China Travel-Blog part 3
By the time we got to Beijing, the famous food of Chengdu (Sichuan province) had caught up with me. It may have been the raw lobster or it may have been the uncommon amounts of oil and spice, but whatever it was for the next two days my diet was restricted to congee, water, and Chinese medicine, until my digestion was back to normal.
Beijing is home to the main offices of Kabinett, our Chinese distribution company. Li and I were to spend these two days in constant meetings with the staff, clients and sub-distributors, and in interviewing prospective PR companies.

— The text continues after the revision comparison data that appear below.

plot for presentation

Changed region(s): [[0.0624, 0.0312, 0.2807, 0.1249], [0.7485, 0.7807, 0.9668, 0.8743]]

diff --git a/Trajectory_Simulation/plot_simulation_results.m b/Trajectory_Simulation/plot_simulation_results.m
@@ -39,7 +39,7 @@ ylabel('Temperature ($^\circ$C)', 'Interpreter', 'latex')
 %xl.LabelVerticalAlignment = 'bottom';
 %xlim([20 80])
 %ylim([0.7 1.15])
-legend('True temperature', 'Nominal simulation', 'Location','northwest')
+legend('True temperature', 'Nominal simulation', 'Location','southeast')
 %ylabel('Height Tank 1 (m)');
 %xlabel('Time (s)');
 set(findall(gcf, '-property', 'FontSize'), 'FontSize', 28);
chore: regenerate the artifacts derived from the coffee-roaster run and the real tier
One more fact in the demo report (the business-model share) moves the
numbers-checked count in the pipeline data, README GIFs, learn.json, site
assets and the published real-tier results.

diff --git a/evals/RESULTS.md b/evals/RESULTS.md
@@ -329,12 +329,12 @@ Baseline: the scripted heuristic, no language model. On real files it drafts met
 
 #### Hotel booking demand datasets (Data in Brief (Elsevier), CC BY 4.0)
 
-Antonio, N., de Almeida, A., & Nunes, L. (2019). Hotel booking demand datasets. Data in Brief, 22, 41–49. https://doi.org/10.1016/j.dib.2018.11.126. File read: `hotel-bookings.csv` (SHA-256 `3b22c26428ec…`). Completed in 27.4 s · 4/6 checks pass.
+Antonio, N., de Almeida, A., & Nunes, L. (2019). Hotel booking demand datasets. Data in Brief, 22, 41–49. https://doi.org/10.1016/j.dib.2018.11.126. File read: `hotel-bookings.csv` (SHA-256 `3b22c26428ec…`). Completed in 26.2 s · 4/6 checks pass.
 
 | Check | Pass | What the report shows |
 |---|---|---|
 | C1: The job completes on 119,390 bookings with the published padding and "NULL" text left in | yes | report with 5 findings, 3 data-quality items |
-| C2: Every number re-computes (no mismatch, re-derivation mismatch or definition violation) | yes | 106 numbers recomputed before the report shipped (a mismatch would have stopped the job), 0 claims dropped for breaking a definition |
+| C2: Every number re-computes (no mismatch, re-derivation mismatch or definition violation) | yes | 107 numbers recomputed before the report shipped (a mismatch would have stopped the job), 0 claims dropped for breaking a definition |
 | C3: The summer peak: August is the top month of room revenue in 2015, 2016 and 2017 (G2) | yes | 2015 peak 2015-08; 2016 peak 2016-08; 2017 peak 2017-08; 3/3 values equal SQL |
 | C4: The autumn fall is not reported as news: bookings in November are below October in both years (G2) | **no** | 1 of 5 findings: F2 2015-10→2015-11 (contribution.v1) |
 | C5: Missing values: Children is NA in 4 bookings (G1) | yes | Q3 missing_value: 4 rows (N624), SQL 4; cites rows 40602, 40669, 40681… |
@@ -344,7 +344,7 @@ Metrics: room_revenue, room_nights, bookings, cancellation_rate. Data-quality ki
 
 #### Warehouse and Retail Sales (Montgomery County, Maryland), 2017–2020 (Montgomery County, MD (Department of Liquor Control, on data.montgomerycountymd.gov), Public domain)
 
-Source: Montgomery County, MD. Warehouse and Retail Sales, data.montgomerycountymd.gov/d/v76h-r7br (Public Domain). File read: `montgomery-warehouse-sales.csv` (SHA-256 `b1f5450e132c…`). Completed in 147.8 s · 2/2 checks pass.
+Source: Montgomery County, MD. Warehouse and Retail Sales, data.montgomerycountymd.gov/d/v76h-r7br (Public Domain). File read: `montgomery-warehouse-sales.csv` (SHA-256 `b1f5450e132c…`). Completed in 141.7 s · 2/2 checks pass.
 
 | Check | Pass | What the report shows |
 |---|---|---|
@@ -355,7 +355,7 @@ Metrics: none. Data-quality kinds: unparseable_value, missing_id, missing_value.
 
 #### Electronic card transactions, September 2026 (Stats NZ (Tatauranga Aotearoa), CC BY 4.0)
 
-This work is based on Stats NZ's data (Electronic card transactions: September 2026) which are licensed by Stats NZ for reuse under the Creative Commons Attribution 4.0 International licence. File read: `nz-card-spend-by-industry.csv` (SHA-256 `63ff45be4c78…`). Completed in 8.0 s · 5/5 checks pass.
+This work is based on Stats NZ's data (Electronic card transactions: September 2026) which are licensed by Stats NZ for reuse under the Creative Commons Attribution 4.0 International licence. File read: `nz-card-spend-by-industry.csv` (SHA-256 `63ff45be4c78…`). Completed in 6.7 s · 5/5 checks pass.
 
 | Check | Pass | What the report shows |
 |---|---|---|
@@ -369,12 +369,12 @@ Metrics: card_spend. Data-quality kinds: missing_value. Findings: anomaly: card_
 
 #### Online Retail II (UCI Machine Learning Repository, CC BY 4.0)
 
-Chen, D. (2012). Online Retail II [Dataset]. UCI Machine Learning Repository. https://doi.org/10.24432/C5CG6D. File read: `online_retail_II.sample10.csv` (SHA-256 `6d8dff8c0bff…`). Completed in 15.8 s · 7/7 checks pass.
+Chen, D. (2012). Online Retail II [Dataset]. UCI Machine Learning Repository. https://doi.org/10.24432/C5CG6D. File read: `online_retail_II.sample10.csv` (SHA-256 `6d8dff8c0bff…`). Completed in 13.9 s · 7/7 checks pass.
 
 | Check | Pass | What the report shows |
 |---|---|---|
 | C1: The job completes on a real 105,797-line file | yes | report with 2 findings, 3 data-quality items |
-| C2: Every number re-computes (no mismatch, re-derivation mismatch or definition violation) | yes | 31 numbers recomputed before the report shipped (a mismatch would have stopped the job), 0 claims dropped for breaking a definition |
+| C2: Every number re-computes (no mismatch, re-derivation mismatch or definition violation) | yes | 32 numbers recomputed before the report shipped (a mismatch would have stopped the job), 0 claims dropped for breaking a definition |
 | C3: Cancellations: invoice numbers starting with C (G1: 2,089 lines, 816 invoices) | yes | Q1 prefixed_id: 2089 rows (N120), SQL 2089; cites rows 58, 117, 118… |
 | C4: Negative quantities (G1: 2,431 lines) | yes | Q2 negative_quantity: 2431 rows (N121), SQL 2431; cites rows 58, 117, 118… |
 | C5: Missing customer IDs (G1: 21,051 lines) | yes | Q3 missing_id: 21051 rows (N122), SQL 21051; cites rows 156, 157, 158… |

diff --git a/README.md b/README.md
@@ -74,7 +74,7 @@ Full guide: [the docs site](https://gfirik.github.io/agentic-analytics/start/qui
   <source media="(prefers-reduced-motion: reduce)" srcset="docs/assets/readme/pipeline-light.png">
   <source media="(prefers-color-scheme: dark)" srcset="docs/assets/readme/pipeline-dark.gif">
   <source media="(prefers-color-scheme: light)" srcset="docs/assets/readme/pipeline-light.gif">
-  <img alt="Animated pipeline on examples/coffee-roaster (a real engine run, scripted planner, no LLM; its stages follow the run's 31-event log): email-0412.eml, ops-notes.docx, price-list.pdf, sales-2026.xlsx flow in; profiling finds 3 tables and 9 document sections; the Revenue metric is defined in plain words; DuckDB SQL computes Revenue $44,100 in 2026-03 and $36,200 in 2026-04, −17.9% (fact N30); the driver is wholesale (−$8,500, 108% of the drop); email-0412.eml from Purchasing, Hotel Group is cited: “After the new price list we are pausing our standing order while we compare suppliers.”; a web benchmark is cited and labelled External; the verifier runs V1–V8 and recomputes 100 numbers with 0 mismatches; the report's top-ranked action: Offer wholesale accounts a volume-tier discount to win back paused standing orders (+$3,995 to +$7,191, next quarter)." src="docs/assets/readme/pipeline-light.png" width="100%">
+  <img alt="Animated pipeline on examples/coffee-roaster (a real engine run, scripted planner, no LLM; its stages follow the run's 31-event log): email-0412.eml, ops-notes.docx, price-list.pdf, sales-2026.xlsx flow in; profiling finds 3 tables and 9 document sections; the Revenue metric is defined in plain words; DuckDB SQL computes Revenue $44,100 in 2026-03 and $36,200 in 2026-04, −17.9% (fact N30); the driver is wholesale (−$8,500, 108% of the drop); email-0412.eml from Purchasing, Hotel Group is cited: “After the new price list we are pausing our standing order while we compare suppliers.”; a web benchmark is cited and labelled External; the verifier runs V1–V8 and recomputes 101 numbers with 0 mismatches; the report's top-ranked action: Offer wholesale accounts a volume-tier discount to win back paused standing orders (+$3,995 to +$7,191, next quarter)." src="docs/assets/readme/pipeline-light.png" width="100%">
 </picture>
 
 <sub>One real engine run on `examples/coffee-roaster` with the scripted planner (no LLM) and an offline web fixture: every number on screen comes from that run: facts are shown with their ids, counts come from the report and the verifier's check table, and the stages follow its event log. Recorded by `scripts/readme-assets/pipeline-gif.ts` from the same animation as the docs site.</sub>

We told our story again and again as we led some groups through icewine tastings. We told of the beauty and ideal growing conditions of the Okanagan Valley, of the history, philosophy, and achievements of Summerhill, about the benefits of organic winemaking, the precious wonder of Icewine, and what the letters VQA mean. We realized that all of the staff at Kabinett, as well as eventually the sub-distributors, clients, and ultimately end-consumers, would have to know these stories well, and eventually would have to be able to tell them as well as we could.
After two days of meetings we had a day off. Li and I were invited to Yang Wei and Mr Yuan's home outside the city where the family was celebrating the engagement of their eldest daughter. We went with the two families to a nearby restaurant. The feast featured such delicacies as jellyfish, cow-stomach, and sea cucumber (a slug by any other name is still a slug, despite the appetizing cucurbit euphemism). After lunch Yang Wei and Mr Yuan, along with their four year-old son Rei-Rei, brought Li and me to the Great Wall for the view, sense of history, and obligatory photo-op, and then to dinner at a famous restaurant renowned for their contemporary version of Beijing's traditional Roast Duck. First small plates of duck bits and innards (feet, stomach, liver, and tongue) along with salads and pickles were presented, followed by the main course: two beautifully plump, golden-red birds. These were sliced to bites in front of our eyes, and served alongside rice crepes, crispy hollow sesame buns, and a tray of condiments, sauces, and julienne vegetables. The traditional first bite was dipped in sugar, and then the procedure was to fill the crepes or hollow buns with duck dipped in sauce, vegetables, and condiments, and prepare your own mini wraps and sandwiches. Totally delightful. Joining us for dinner that evening was Mr Yijun Song, trade counsellor for the province of Ontario, as well as a small group of musicians. Mr Yuan had told us last month in Canada that when we came to Beijing he would bring us to see the musicians who played traditional music for dignitaries visiting China, including American presidents. But as they weren't performing anywhere, and as Mr Yuan desired very strongly to keep his word, he brought them to see us instead. We had a private concert in our private dining room with two master musician playing the traditional two stringed Erhu and a Russian Bayan respectively. Well the sound of the Erhu was enough to bring me to tears. The depth and nuance of the articulation, and the ease and fluency of the player were breathtaking. The Bayan player was also a virtuoso, and little Rei-Rei came to bounce on my knee when she struck up a tango. The evening was accompanied by my first taste of home grown Chinese wine, which seemed to be Cabernet Sauvignon, and which was surprisingly acceptable. The vintage was 2001, and although the label instructed drinking it young, at 9 and a half years old the color was still medium purple and the flavours developing nicely.
The last day was strategy sessions with Yang Wei and Mr Yuan. Launching our brand in this new market will be like going fishing, they said. We joked that we ought to go with a boat and a net.
In the end there were a few things I never got used to in China, like the way no one stands in line. You must assert yourself to get to, let's say, the water-cooler. Or the smoking in restaurants. There were times when I'd inhale deeply after a particularly spicy bite, only to be suffocated and overwhelmed by the smoky air. But these things are minor compared with the positive things, chief among them the warmth of Yang Wei, all of her family, her employees, and most everyone we met. Even though wages are lower in China than in Canada, and the cost of living is perhaps almost as high, the people we saw, everywhere we met, seemed as happy. I was warned before I left Canada to only go shopping with Li, as I was likely to pay more if without a translator. In fact, when I wandered out to find an internet cafe, but failing that entered a small print shop and asked to use a computer, not only was I graciously allowed, but my money was refused.
It will require a significant investment to establish our brand here, especially in a burgeoning, not yet established category where we need to educate our potential customers. Myself and other representatives from Summerhill will have to come here multiple times per year, especially in this initial phase. And as we cannot quite afford a trawler, there are no guarantees that our fishing expedition will be successful. But we are fortunate to have great partners, and to have a great batch of stories to tell with a twenty year history. It is a golden (and red) opportunity.
No plans for more right now, but we'll see how things go, and there may be more when there is more to tell.